I can totally relate. If you've saved your seeds and have plenty, and seeing them germinate gives you pleasure, you can always just give them to the compost gods and direct seed when the time comes and you haven't really lost anything. Alternatively, you can feed that need by growing some sprouts on your window ledge and adding them to dishes as a garnish or more. I often do that with sunflower seeds at this time of year. Also, when I've remembered to plan ahead and save some walking onion tops, I will put them in my south window. Outside at this time of year, they tend to get picked on by the slugs (my garden snakes are hibernating - darn them!). It's not as if they will produce a huge crop in the window, but they produce enough to add to a sandwich or some potato salad.
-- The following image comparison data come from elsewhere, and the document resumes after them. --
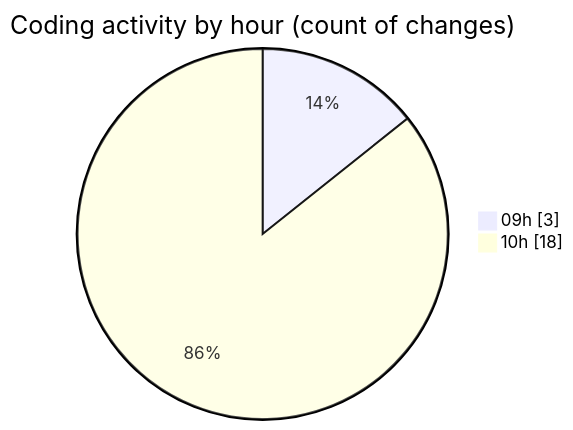
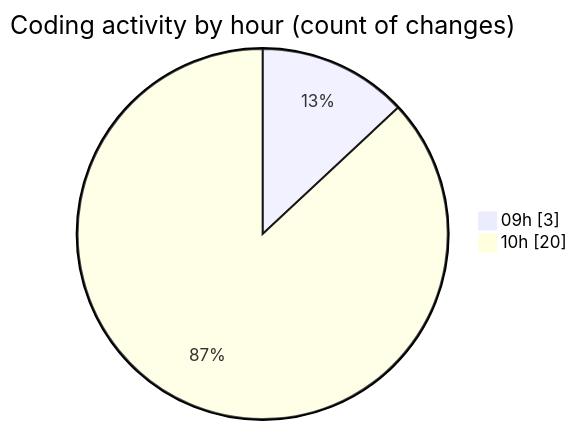
The second of 2 diagrams in 2025-05-19/ecodeli-1/README.md (CELIANVF/code-tracking), drawn with Mermaid before and after one commit. The commit also changed other lines of this file and 1 other file, not shown here.

````diff
--- a/2025-05-19/ecodeli-1/README.md
+++ b/2025-05-19/ecodeli-1/README.md
@@ -38,6 +40,6 @@
 ```mermaid
 pie showData
 title Coding activity by hour (count of changes)
 "09h" : 3
-"10h" : 18
+"10h" : 20
 ```
````
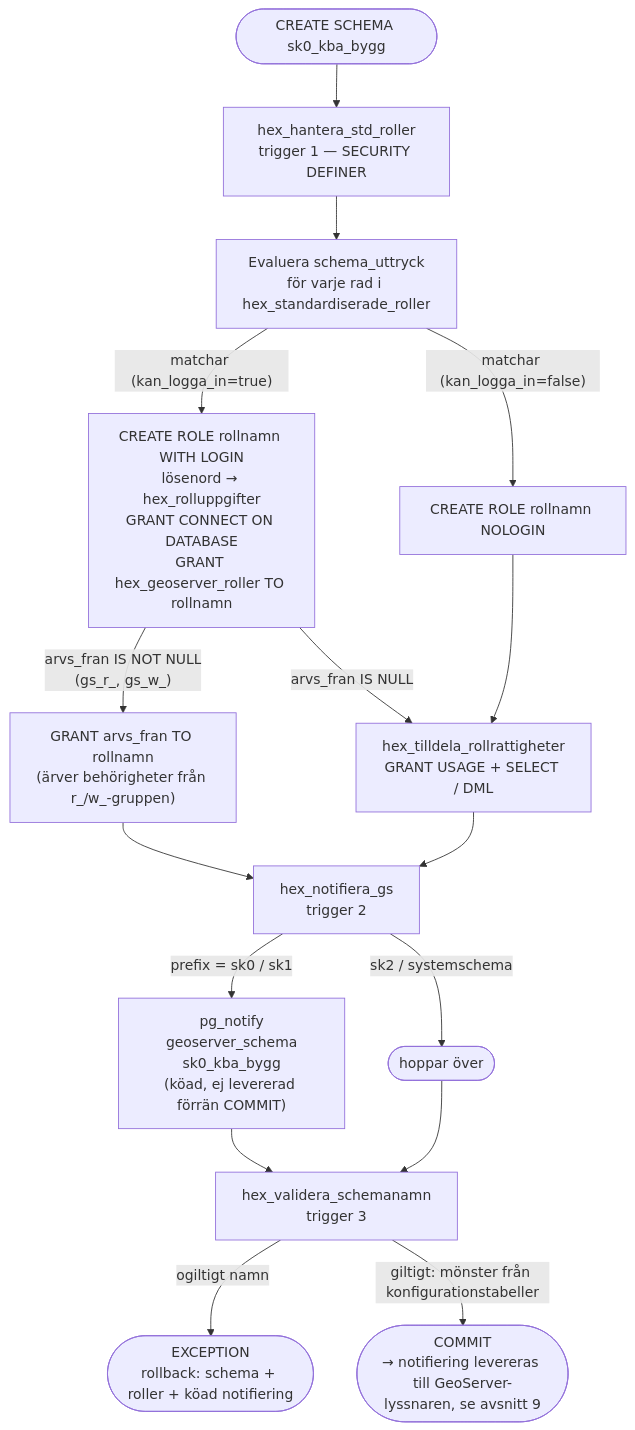
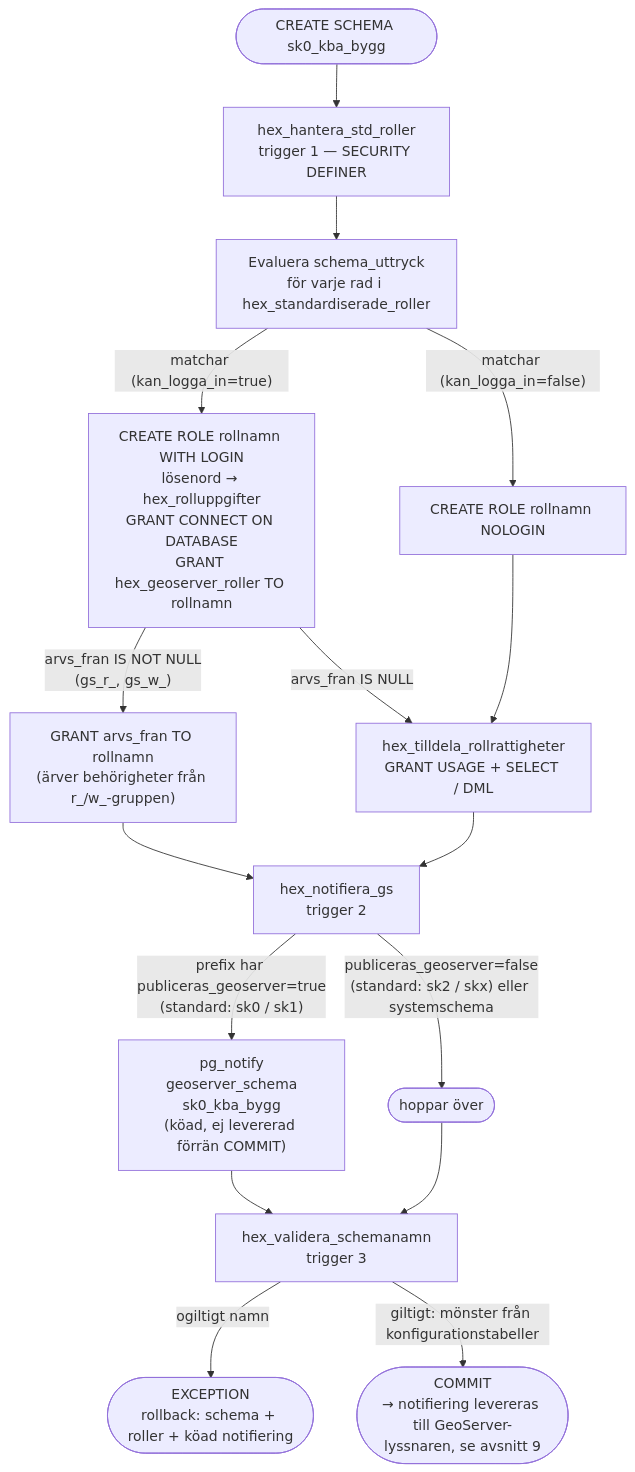
One commit to Geodata-Kungsbacka/Hex changed the second of 9 diagrams in LOGIC_MAP.md. Above: the diagram before and after it, drawn with Mermaid. The commit also changed other lines of this file and 6 other files, not shown here.

````diff
--- a/LOGIC_MAP.md
+++ b/LOGIC_MAP.md
@@ -169,26 +169,26 @@
 ```mermaid
 flowchart TD
     START(["CREATE SCHEMA sk0_kba_bygg"])
     START --> HSR
 
     HSR["hex_hantera_std_roller<br/>trigger 1 — SECURITY DEFINER"]
     HSR --> LOOP["Evaluera schema_uttryck<br/>för varje rad i hex_standardiserade_roller"]
     LOOP --> |"matchar (kan_logga_in=true)"| LOGIN["CREATE ROLE rollnamn WITH LOGIN<br/>lösenord → hex_rolluppgifter<br/>GRANT CONNECT ON DATABASE<br/>GRANT hex_geoserver_roller TO rollnamn"]
     LOOP --> |"matchar (kan_logga_in=false)"| NOLOGIN["CREATE ROLE rollnamn NOLOGIN"]
     LOGIN --> |"arvs_fran IS NOT NULL<br/>(gs_r_, gs_w_)"| ARV["GRANT arvs_fran TO rollnamn<br/>(ärver behörigheter från r_/w_-gruppen)"]
     LOGIN --> |"arvs_fran IS NULL"| TRR["hex_tilldela_rollrattigheter<br/>GRANT USAGE + SELECT / DML"]
     NOLOGIN --> TRR
 
     TRR --> NG
     ARV --> NG
 
     NG["hex_notifiera_gs<br/>trigger 2"]
-    NG --> |"prefix = sk0 / sk1"| NOTIFY["pg_notify<br/>geoserver_schema<br/>sk0_kba_bygg<br/>(köad, ej levererad förrän COMMIT)"]
-    NG --> |"sk2 / systemschema"| SKIP(["hoppar över"])
+    NG --> |"prefix har publiceras_geoserver=true<br/>(standard: sk0 / sk1)"| NOTIFY["pg_notify<br/>geoserver_schema<br/>sk0_kba_bygg<br/>(köad, ej levererad förrän COMMIT)"]
+    NG --> |"publiceras_geoserver=false<br/>(standard: sk2 / skx) eller systemschema"| SKIP(["hoppar över"])
     NOTIFY --> VS
     SKIP --> VS
 
     VS["hex_validera_schemanamn<br/>trigger 3"]
     VS --> |"ogiltigt namn"| ERRV(["EXCEPTION<br/>rollback: schema + roller + köad notifiering"])
     VS --> |"giltigt: mönster från konfigurationstabeller"| DONE(["COMMIT<br/>→ notifiering levereras till GeoServer-lyssnaren, se avsnitt 9"])
 ```
````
Both of these approaches help me hold off on starting seeds that I know really won't do all that well - but I soooo... recognize the temptation of which you speak!
I feel so very impatient. I want Spring to come.
Jay Angler wrote:... Alternatively, you can feed that need by growing some sprouts on your window ledge and adding them to dishes as a garnish or more. I often do that with sunflower seeds at this time of year. ...
Jay Angler wrote:I've also got *very* heavy deer pressure. This limits my planting to protected areas. My attempts at redirecting the deer using plants they don't like has not succeeded reliably enough to count on it. This further restricts my available space, so if I'm trying to make every sq. foot count, starting most of my seeds in pots gives me better odds of success.
Off the topic, but have you considered planting things they DO like, but away from your food garden? Give them a path to follow with treats all along it, and you might have them skipping your area entirely.
Julie Reed wrote:Luckily tomatoes and peppers like to be transplanted. They grow better root systems than when they are direct seeded, especially if you transplant an inch deeper each time.
Lexie Smith wrote:I did a comparison this year using peat pots alongside regular pots and the difference is huge! The peat pots definitely inhibit the growth of the tomato plants. Anybody want a bunch of peat pots?
We have a huge problem with deer here and I get bags of hair from a local hair salon and sprinkle it around like mulch. It’s pretty good for mulch and excellent for deer repellent but it does require reapplication periodically.